They provide the fundamental structure. All this is a bit arbitrary and simplified because perfume is also like architecture, where every element is important and plays a role in the balance of the final piece. What remains true is that most of the character comes from the mid and base notes, while the top notes are important mainly as the first impression.
The importance of give yourself enough time to discover before buying
On that topic, it is critical to stress that mass consumption has changed the way perfume is bought: very often, consumers make immediate choices, rushed in stores where they are pressed to buy, with no time for a complete discovery. This has incentivized perfumers to design products with a lot of pleasant and gratifying top notes while sometimes overlooking the true and long lasting character of mid and base notes. It is also indirectly one of the factors in their most repeated complaint: “my perfume does not last”…

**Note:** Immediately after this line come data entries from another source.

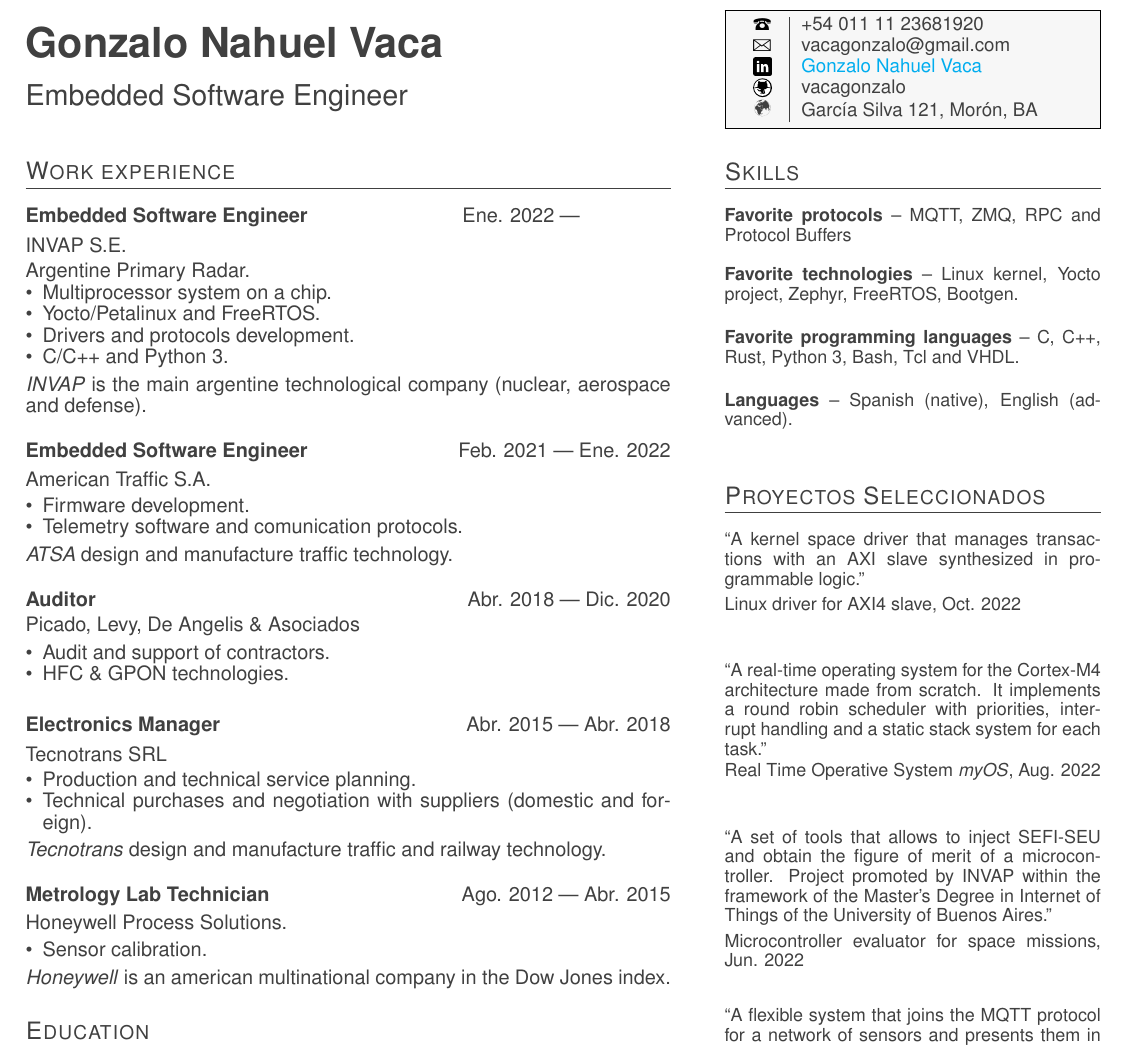
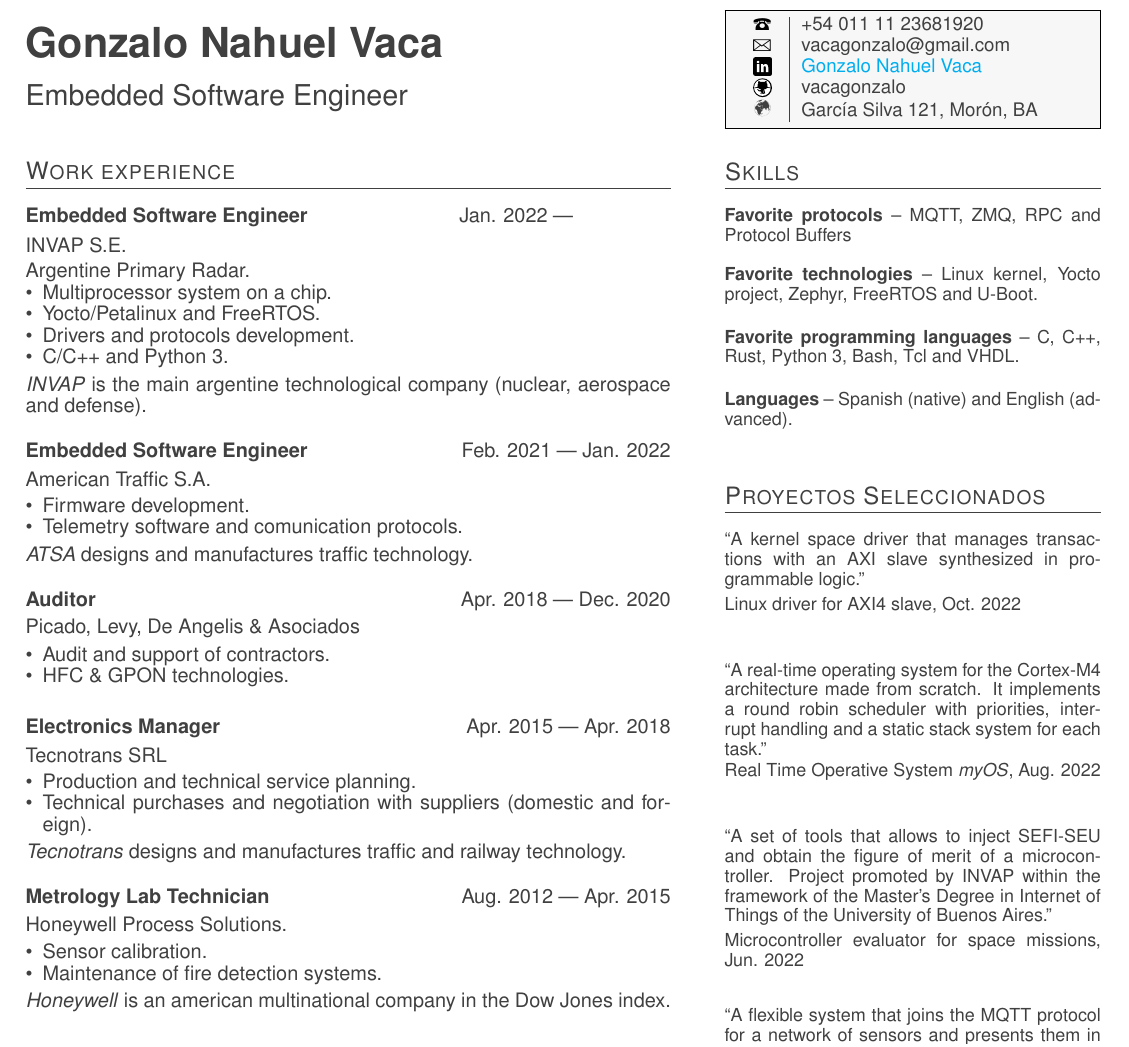
Before and after one commit to vacagonzalo/cv-eng, a LaTeX CV (cv.tex, which reads exp.tex, skills.tex): part of the page, cut so that both start at the same text. Compiled offline with pdfLaTeX.

Commit message:
fix months

```diff
--- a/exp.tex
+++ b/exp.tex
@@ -6,7 +6,7 @@
 	\parbox{\linewidth}{
 		\textbf{Embedded Software Engineer}
 			\hfill
-			{Ene. 2022 --- \phantom{Dic. 2099}}
+			{Jan. 2022 --- \phantom{Dec. 2099}}
 		}
 	\smallbreak
 	%\smallskip
@@ -31,7 +31,7 @@
 	\parbox{\linewidth}{
 		\textbf{Embedded Software Engineer}
 			\hfill
-			{Feb. 2021 --- Ene. 2022}
+			{Feb. 2021 --- Jan. 2022}
 		}
 	\smallbreak
 	%\smallskip
@@ -44,7 +44,7 @@
 	    \item{Telemetry software and comunication protocols.}
 	\end{itemize}
 	\smallbreak
-    \emph{ATSA} design and manufacture traffic technology.
+    \emph{ATSA} designs and manufactures traffic technology.
 }
 
 \bigskip
@@ -53,7 +53,7 @@
 	\parbox{\linewidth}{
 		\textbf{Auditor}
 			\hfill
-			{Abr. 2018 --- Dic. 2020}
+			{Apr. 2018 --- Dec. 2020}
 		}
 	\smallbreak
 	%\smallskip
@@ -75,7 +75,7 @@
 		\parbox{\linewidth}{
 			\textbf{Electronics Manager}
 			\hfill
-			{Abr. 2015 --- Abr. 2018}
+			{Apr. 2015 --- Apr. 2018}
 		}
 	}}
 	\smallbreak
@@ -86,7 +86,7 @@
 	    \item{Technical purchases and negotiation with suppliers (domestic and foreign).}
 	\end{itemize}
 	\smallbreak
-	\emph{Tecnotrans} design and manufacture traffic and railway technology.
+	\emph{Tecnotrans} designs and manufactures traffic and railway technology.
 }
 
 %Experiencia 5
@@ -96,7 +96,7 @@
 		\parbox{\linewidth}{
 			\textbf{Metrology Lab Technician}
 			\hfill
-			{Ago. 2012 --- Abr. 2015}
+			{Aug. 2012 --- Apr. 2015}
 		}
 	}}
 	\smallbreak
@@ -104,6 +104,7 @@
 	\smallbreak
 	\begin{itemize}
 	    \item{Sensor calibration.}
+	    \item{Maintenance of fire detection systems.}
 	\end{itemize}
 	\smallbreak
     \emph{Honeywell} is an american multinational company in the Dow Jones index.
--- a/skills.tex
+++ b/skills.tex
@@ -5,7 +5,7 @@
 		\bigbreak
 	}
 	\parbox[t][][t]{\linewidth}{
-		\textbf{Favorite technologies} -- {Linux kernel, Yocto project, Zephyr, FreeRTOS, Bootgen.}
+		\textbf{Favorite technologies} -- {Linux kernel, Yocto project, Zephyr, FreeRTOS and U-Boot.}
 		\bigbreak
 	}
 	\parbox[t][][t]{\linewidth}{
@@ -13,7 +13,7 @@
 		\bigbreak
 	}
 	\parbox[t][][t]{\linewidth}{
-		\textbf{Languages} -- {Spanish (native), English (advanced).}
+		\textbf{Languages} -- {Spanish (native) and English (advanced).}
 		\bigbreak
 	}
 \end{small}
```
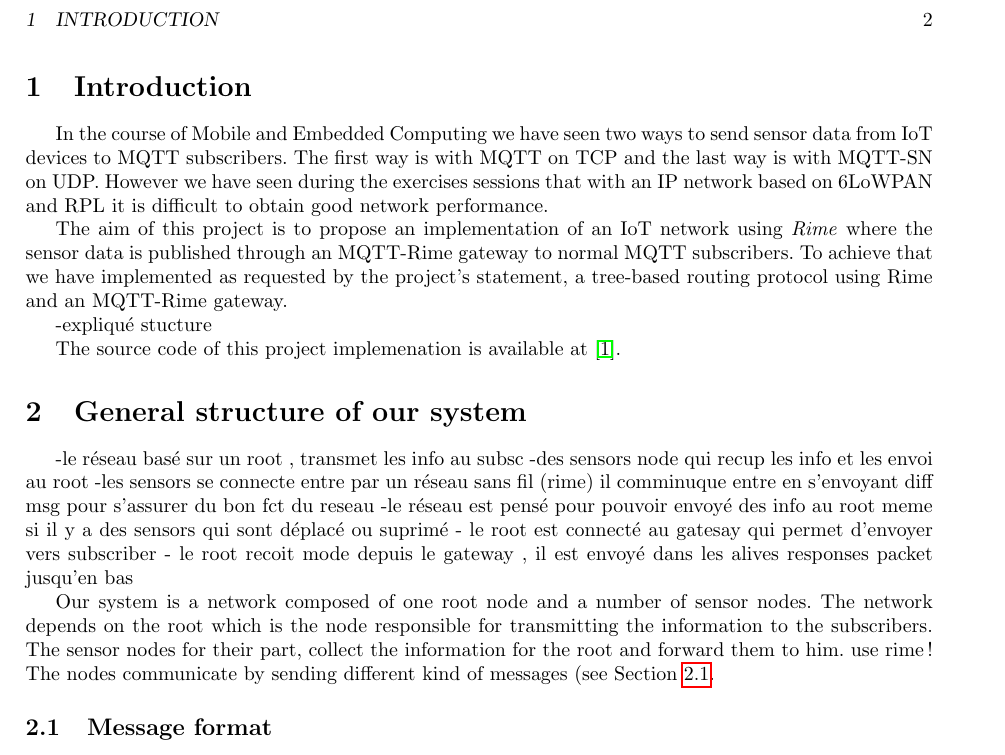
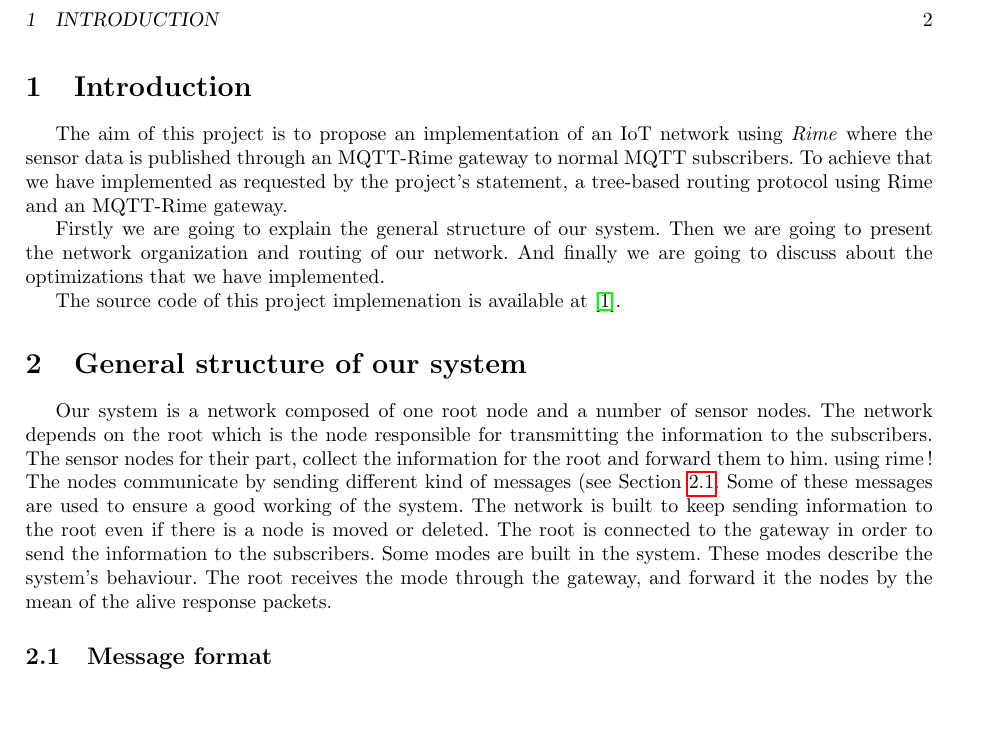
Before and after one commit to georgesrusu/MobileEmbeddedComputing, a LaTeX document (Report/report.tex): part of page 2 of 3, cut so that both start at the same text, the shorter picture padded with empty space. Compiled offline with pdfLaTeX.

Commit message:
report continued

```diff
--- a/Report/report.tex
+++ b/Report/report.tex
@@ -18,25 +18,23 @@
 \newpage
 \section{Introduction}
 
-In the course of Mobile and Embedded Computing we have seen two ways to send sensor data from IoT devices to MQTT subscribers. The first way is with MQTT on TCP and the last way is with MQTT-SN on UDP. However we have seen during the exercises sessions that with an IP network based on 6LoWPAN and RPL it is difficult to obtain good network performance.
-
 The aim of this project is to propose an implementation of an IoT network using \textit{Rime} where the sensor data is published through an MQTT-Rime gateway to normal MQTT subscribers. To achieve that we have implemented as requested by the project's statement, a tree-based routing protocol using Rime and an MQTT-Rime gateway.
 
--expliqué stucture
+Firstly we are going to explain the general structure of our system. Then we are going to present the network organization and routing of our network. And finally we are going to discuss about the optimizations that we have implemented.
 
 The source code of this project implemenation is available at \cite{github}.
 
 
 \section{General structure of our system}
--le réseau basé sur un root , transmet les info au subsc
--des sensors node qui recup les info et les envoi au root
--les sensors se connecte entre par un réseau sans fil (rime)
-il comminuque entre en s'envoyant diff msg pour s'assurer du bon fct du reseau
--le réseau est pensé pour pouvoir envoyé des info au root meme si il y a des sensors qui sont déplacé ou suprimé
-- le root est connecté au gatesay qui permet d'envoyer vers subscriber
-- le root recoit mode depuis le gateway , il est envoyé dans les alives responses packet jusqu'en bas
+%-le réseau basé sur un root , transmet les info au subsc
+%-des sensors node qui recup les info et les envoi au root
+%-les sensors se connecte entre par un réseau sans fil (rime)
+%il comminuque entre en s'envoyant diff msg pour s'assurer du bon fct du reseau
+%-le réseau est pensé pour pouvoir envoyé des info au root meme si il y a des sensors qui sont déplacé ou suprimé
+%- le root est connecté au gatesay qui permet d'envoyer vers subscriber
+%- le root recoit mode depuis le gateway , il est envoyé dans les alives responses packet jusqu'en bas
 
-Our system is a network composed of one root node and a number of sensor nodes. The network depends on the root which is the node responsible for transmitting the information to the subscribers. The sensor nodes for their part, collect the information for the root and forward them to him.  use rime ! The nodes communicate by sending different kind of messages (see Section \ref{msgFormat}.
+Our system is a network composed of one root node and a number of sensor nodes. The network depends on the root which is the node responsible for transmitting the information to the subscribers. The sensor nodes for their part, collect the information for the root and forward them to him.  using rime ! The nodes communicate by sending different kind of messages (see Section \ref{msgFormat}. Some of these messages are used to ensure a good working of the system. The network is built to keep sending information to the root even if there is a node is moved or deleted.  The root is connected to the gateway in order to send the information to the subscribers. Some modes are built in the system. These modes describe the system's behaviour. The root receives the mode through the gateway, and forward it the nodes by the mean of the alive response packets.
 
 
 
```
Also changed, not shown: Report/report.pdf, 4 other files.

Smell a fragrance like a pro
Now if you really want to get in the notes and understand the different phases, you would need to smell one fragrance at a time and follow it closely during the whole evaporation journey. Start by smelling it a few seconds after the initial spray ( let the alcohol flash off) in order to enjoy the top notes. They are often loaded with citrus and sometimes green notes, or maybe even slightly fruity. Come back to the fragrance maybe 15 minutes later, the most volatile top notes should be gone and you should see the very beginning of the heart ( or mid notes) and feel more body, more flesh, more volume.
Continue by smelling maybe every 30 minutes or so , for a few hours. You will slowly but surely observe more and more depth, darker notes, and get into what is the main chord of the whole piece. Then as time continues its course, you will see more and more of the back notes, but as they too fade one by one, at the very end you might be left with just a few very long-lasting notes like musk, vanilla, some woods, to name a few. It takes patience to decode each of the notes, and perfumers are typically trained for years in order to be able to do so.
The good news is you don’t need to get the notes to get the pleasure, and maybe the biggest advice of all is that you should just enjoy your fragrance and let it empower and transform you into the best version of yourself !
Learn more about The Society of Scent Fragrances
While the craft of combining top, middle and base notes is often associated with perfume, at The Society of Scent, we use it to thoughtfully inform every product we make.